The front door opens to an entrance hall that runs the length of the chalet. Haslam purposely had the plasterers do “a bad job” to make the plasterwork appear like packed snow formed by hand.
A view toward the opposite end of the entrance hall features a round table draped in a scallop-edged tablecloth encrusted with beads and sequins and looped with ermine tippets over an undercloth of embossed Tudor velvet. The glamorous white ceramic Austrian stove is surrounded by a wrap-around bench draped with sheepskin. At the windows hang a pair of 17th-century tapestries which Haslam had cut in half and appliqued onto a pair of thick linen curtains.
An 18th-century German verre églomisé mirror hangs above a painted hall table flanked by side chairs with monogrammed slip-covers in the entrance hall.
Another view of The Green Room toward the entrance hall features a pair of custom green-painted recessed cabinets designed by NH Design.
The salon viewed through a wooden door surround originating from an Austrian schloss is simply elegant, with a dash of witticism in the form of a flamboyant plaster bust.

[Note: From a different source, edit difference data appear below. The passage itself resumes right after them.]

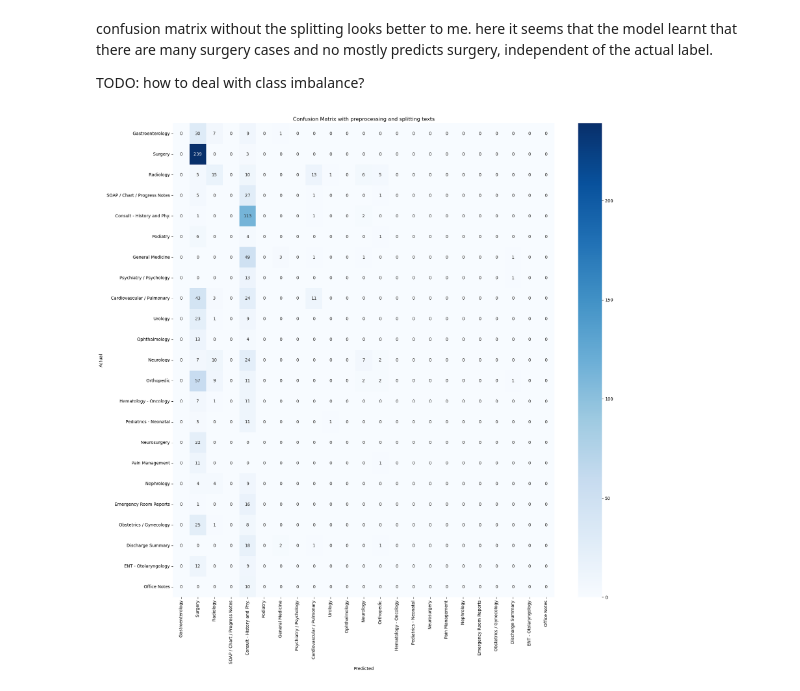
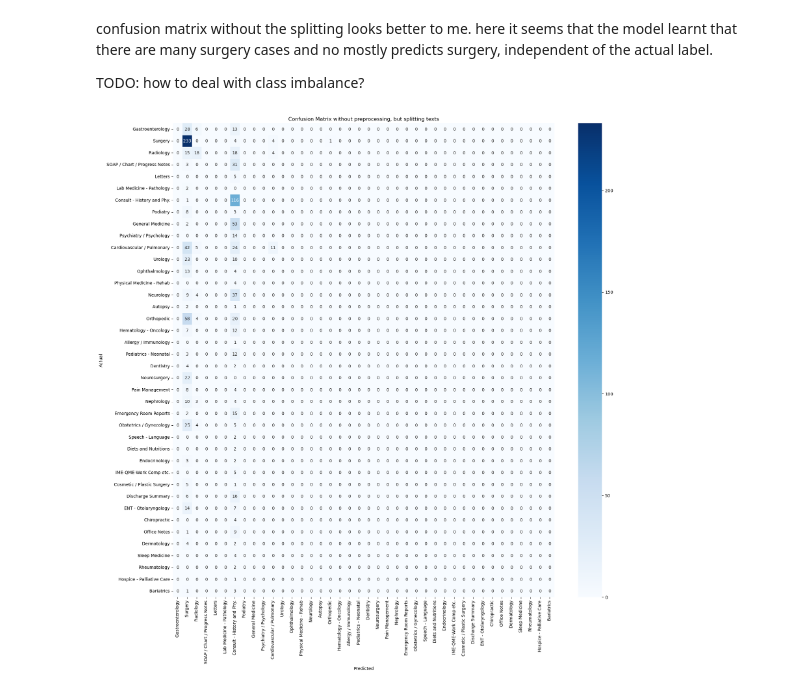
Before and after one commit to vitamys/nlp, a Jupyter notebook: Project_Task3_GroupC.ipynb, the cells around one changed output. Saved outputs shown, nothing was run; the diff lists cells and outputs as text; code cells hidden in the pictures.

```diff
--- a/Project_Task3_GroupC.ipynb
+++ b/Project_Task3_GroupC.ipynb
@@ -101,7 +107,7 @@ plot_classes_distribution(labels, num_samples_per_class, "Distribution of the cl
 [figure]
 # %%
 #Filter classes which are too small
-min_num_samples=30
-filtered_classes = np.array(labels)[np.array(num_samples_per_class)>min_num_samples]
-dataset['train'] = dataset['train'].filter(lambda sample: sample['prediction'][0]['label'] in filtered_classes)
+#min_num_samples=30
+#filtered_classes = np.array(labels)[np.array(num_samples_per_class)>min_num_samples]
+#dataset['train'] = dataset['train'].filter(lambda sample: sample['prediction'][0]['label'] in filtered_classes)
 # %%
@@ -516,7 +524,7 @@ with open("model_evaluation_data_project_split_rows.pkl", "rb") as handle:
 y_test_split = dict_split["true_labels"]
 preds_split = dict_split["predictions"]
 # %%
-with open("model_evaluation_data_project_split_rows_with_pp.pkl", "rb") as handle:
+with open("model_evaluation_data_project_split_rows_no_pp.pkl", "rb") as handle:
     dict_split_pp = pickle.load(handle)
 
 ##compare to model without preprocessing
@@ -618,19 +626,20 @@ TODO: how to deal with class imbalance?
 # %%
 # Assuming true_labels and predictions are your labels and predictions
 cm = confusion_matrix(y_test_split_pp, preds_split_pp)
+#cm = cm.astype("float") / cm.sum(axis=1)[:, np.newaxis]
 
 plt.figure(figsize=(20, 20))
 sns.heatmap(
     cm,
     annot=True,
-    fmt="d",
+    fmt="d", #.2f, d
     cmap="Blues",
     xticklabels=idx2label.values(),
     yticklabels=idx2label.values(),
 )
-plt.title("Confusion Matrix with preprocessing and splitting texts")
+plt.title("Confusion Matrix without preprocessing, but splitting texts")
 plt.ylabel("Actual")
 plt.xlabel("Predicted")
 plt.show()
 # %% [output]
-[figure, old version]
+[figure, new version]
```
Also changed, not shown: parts of 14 cells of this notebook, 5 other files.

An 18th-century Italian stone chimney piece dominates the other end of the salon, crowned by a carved wood overdoor painted to look like plaster. Here, luxurious silk velvet for upholstery meets humble pine paneling for the walls and ceiling. A stylized decorative pattern painted by Paul and Chris Czainski adorns the fireplace wall.
The Swiss chalet architectural vernacular is most on display here, in the first floor stair hall, where pristine and simple hand plastered walls meet pine, antique stone floors, and painted shutters.
The sinuous staircase features lanterns copied by NH Designs from antiques.
The cloakroom features a monumental stone washbasin, above which hangs a Georgian mahogany mirror painted white.
A whimsically painted headboard rests against walls covered in “Abre Indien Violet” from Claremont, an archive fabric specially created for NH Design. The wardrobe is early 19th-century Austrian.
The twin beds in the guest room were specially commissioned and decorated by a Spanish painter. The walls are covered with “Iran Rose 2” fabric from Claremont.
An alternate view of the same guest room features a custom painted wardrobe in Prussian blue.
The rustic bathroom is enlivened by walls covered with antique Russian manganese tiles and a gleaming West One Bathrooms bathtub.
The glamorous rococo-style headboard in the main bedroom was copied from one in a photograph of Haslam’s godmother, Iris Origo, in a Roman palazzo, and is covered with “Armure Cannele Mole” by Claremont. The Italian 18th-century wardrobe is flanked by a pair of capriccio landscapes which once belonged to Frederick the Great. Nothing says “royal retreat” like a fur throw. As decadent and glorious real fur would be, I hope this is a rather good imitation.
The terrace off the main salon is designed in pure Swiss style, affording views over Klosters.
This post was based on an article written by Ros Byam Shaw for The World of Interiors. Photography by Fritz von der Schulenburg.